Hon Sam Basil, Deputy Opposition Leader is concerned that whilst we deal and focus on the non-renewable resource extraction sector, we have turned a blind eye as well as forgotten that majority of the population rely on customary land and agricultural production to cater everyday for food, money for education and health costs, clothing, transport charges and other needs.
Hon Basil said that that since 2000, the country is been subjected to various incursions by pest and diseases that continues to affect the livelihoods of our people and may ultimately cause havoc on agricultural production and threatening food security and export revenue.
|Photo credit: Sam Basil|
The Deputy Opposition Leader said that Bio Security threats pose a major risk to the majority of the people of Papua New Guinea who rely on Agriculture and Livestock, where 85 percent of the people engage as smallholder farmers by using 97 percent of total land area being customary.
He said PNG experienced the coffee rust disease in 1986, Potato Leaf Blight in 1990’s followed by Cane Sugar Blight, Varroa Mite (bee and pollination), Coffee Berry and Cocoa Pod Borer, Cattle tick, Newcastle Disease and now coconut and betel nut palms wilting and dying out.
“PNG is amongst a handful of countries free of many of the world’s pests and diseases including avian diseases such as Newcastle Disease, Avian Influenza and others.
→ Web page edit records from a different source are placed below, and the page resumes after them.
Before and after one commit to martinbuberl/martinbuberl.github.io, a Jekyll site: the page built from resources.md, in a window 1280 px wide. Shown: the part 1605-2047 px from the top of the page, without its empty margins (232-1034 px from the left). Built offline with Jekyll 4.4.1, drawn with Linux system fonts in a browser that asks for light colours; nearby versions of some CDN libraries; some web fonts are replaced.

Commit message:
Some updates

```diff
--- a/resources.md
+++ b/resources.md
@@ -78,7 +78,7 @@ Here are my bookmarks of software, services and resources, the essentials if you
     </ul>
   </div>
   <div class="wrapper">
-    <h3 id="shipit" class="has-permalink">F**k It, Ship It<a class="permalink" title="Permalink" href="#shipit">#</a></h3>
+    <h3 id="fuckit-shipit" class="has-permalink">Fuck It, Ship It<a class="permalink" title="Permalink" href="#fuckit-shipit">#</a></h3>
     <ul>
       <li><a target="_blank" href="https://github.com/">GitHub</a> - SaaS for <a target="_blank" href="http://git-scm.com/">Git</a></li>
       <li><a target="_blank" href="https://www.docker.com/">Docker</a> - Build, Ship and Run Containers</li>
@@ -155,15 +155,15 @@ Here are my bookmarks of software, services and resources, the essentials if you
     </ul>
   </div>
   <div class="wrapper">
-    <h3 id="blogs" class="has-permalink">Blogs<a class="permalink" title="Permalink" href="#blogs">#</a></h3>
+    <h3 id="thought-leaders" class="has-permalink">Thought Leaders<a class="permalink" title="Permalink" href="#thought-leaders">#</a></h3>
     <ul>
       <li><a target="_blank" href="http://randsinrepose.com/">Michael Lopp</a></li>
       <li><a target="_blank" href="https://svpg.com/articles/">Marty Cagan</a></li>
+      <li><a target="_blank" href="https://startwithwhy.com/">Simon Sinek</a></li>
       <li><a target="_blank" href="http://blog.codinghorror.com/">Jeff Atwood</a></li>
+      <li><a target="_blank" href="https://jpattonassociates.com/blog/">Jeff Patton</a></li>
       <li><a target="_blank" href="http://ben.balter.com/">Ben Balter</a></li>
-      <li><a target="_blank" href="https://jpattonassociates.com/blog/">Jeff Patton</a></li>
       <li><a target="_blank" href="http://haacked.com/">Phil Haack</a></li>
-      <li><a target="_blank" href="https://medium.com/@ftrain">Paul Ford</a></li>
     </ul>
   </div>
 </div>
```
Whilst commercial farming in the world is concerned about pests and diseases that affects bee as most pollination of crops relies on wild and domesticated bee, in PNG, we do not realise the impact and have not put a value on the work of bees as well as encouraging the ailing apiculture sector.”
The apiculture (honey-bee) industry is affected by varroa mite infection and now there is fear that tropeleleaps is present in the Highlands further threatening honey production but may impact on pollination of commercial and food crops.
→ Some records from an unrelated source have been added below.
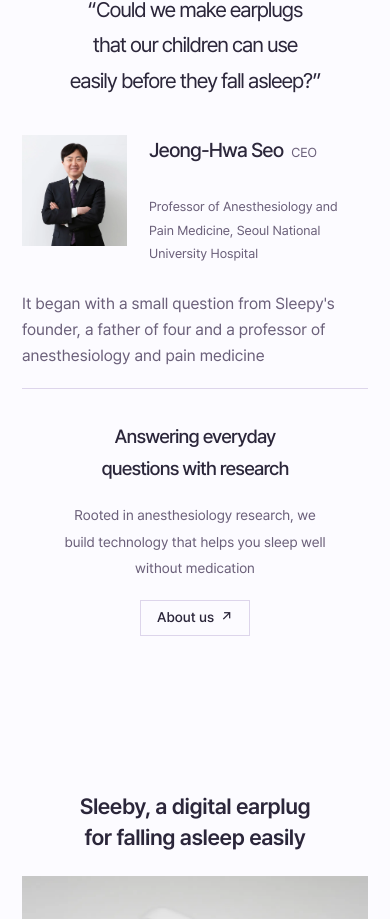
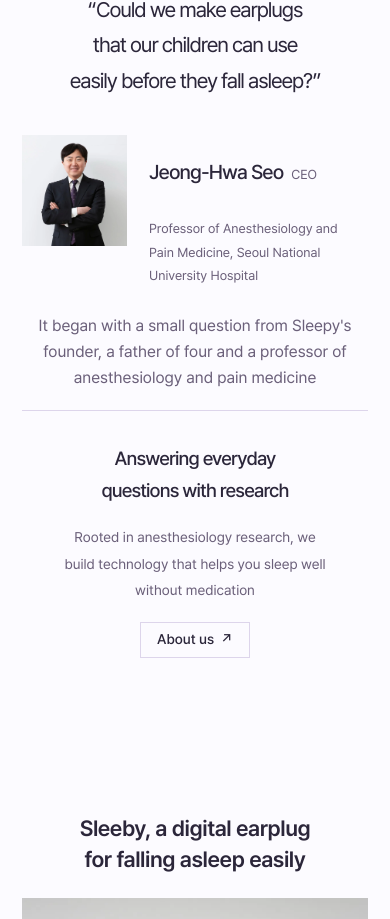
Before and after one commit to miniintern-sleepy/sleepy, a Next.js app: page /en in a window 390 px wide. Shown: the part 1719-2638 px from the top of the page. Built offline with nearby package versions, Linux system fonts and the light colour scheme; no server answers; the database is empty.

Commit message:
fix: 모바일 대표 소개 배치 조정 #98

```diff
--- a/src/app/[lang]/home.css
+++ b/src/app/[lang]/home.css
@@ -539,24 +539,29 @@
     aspect-ratio: 3 / 2;
     margin-bottom: 0;
   }
-  /* 대표 소개: 사진 옆에는 이름·소속만, 소개 문장은 아래 전체 폭으로(좁은 칸에 4줄로 접혀 어색했다). */
+  /* 대표 소개: 이름·소속은 사진 아래선에 맞추고, 소개 문장은 아래 전체 폭으로 둔다. */
+  .home-founder-detail {
+    grid-template-rows: 1fr auto auto;
+  }
   .home-founder-detail > div {
     display: contents;
   }
   .home-founder-photo {
-    grid-row: 1 / span 2;
+    grid-row: 1 / span 3;
   }
-  .home-founder-detail h2,
+  .home-founder-detail h2 {
+    grid-column: 2;
+    grid-row: 2;
+  }
   .home-founder-role {
     grid-column: 2;
-    align-self: end;
-  }
-  .home-founder-role {
-    align-self: start;
+    grid-row: 3;
   }
   .home-founder-description {
     grid-column: 1 / -1;
+    grid-row: 4;
     margin-top: 4px;
+    text-align: center;
   }
   .home-product-actions {
     order: 3;
```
Further, PNG has a growing poultry industry where 12.8 million birds are raised and sold by smallholder farmers worth K384 million and with the commercial sector is around K600 million annually”.
Hon Basil said that as an example, Australia allocates up to K250 million in its Budget to cater for Biosecurity risk response for eradication of pests and diseases and yet does not allow uncooked poultry and livestock products into their country. In PNG, our funding for containment is negligible yet we continue to allow imports that could be devastating for the country. Has the Department of Agriculture & Livestock and the National Agriculture Quarantine Authority (NAQIA) conducted Import Risk Assessments for the importation of fresh fruit and vegetables, uncooked meat products, poultry and egg products?
“We have many illegal trades between international fishing vessels and locals. There is unchecked movement of people between PNG and West Papua and Torres Straits. Further, uncooked meat and chicken and eggs from Australia are also imported where there is risk of Newcastle Disease”.
Mr. Basil challenged the National Government and the Department of Agriculture and Livestock to:-
1. Carry out research as to where and how the various pests and diseases are coming from and the likely threats to the country.
2. Conduct assessment on economic impact of varroa mite and other disease affecting bees and pollination as well as loss in production and economic impact of potato blight, cane sugar blight, coffee berry and cocoa pod borer and palm tree disease.
3. Coordinate the awareness and eradication programs as we have noticed that every Commodity Board like Cocoa Board, Coffee Industry Corporation, Livestock Industry Corporation have been undertaking preventive measures on individual basis that is costing the State so much resources without coordination.
4. Ensure Biosecurity protocols to be based on scientific risk assessments.
“Mr. Basil said that if PNG has virulent disease outbreaks, definitely there will be increase in costs of production and so the price for consumers. Hon Basil said that coffee rust, cane sugar and potato had been contained because at that time the sector was controlled or dominated by commercial plantations. Now, almost all the agriculture and livestock industry is in the hands of smallholders and the threat is real. We cannot wait and become like countries in Africa who were once like PNG and now facing hunger and starvation and extreme poverty. The country relies on people feeding themselves for food security and poverty alleviation and this is a warning call to immediately address this issue”.
HON SAM BASIL, MP
Deputy Opposition Leader
Deputy Opposition Leader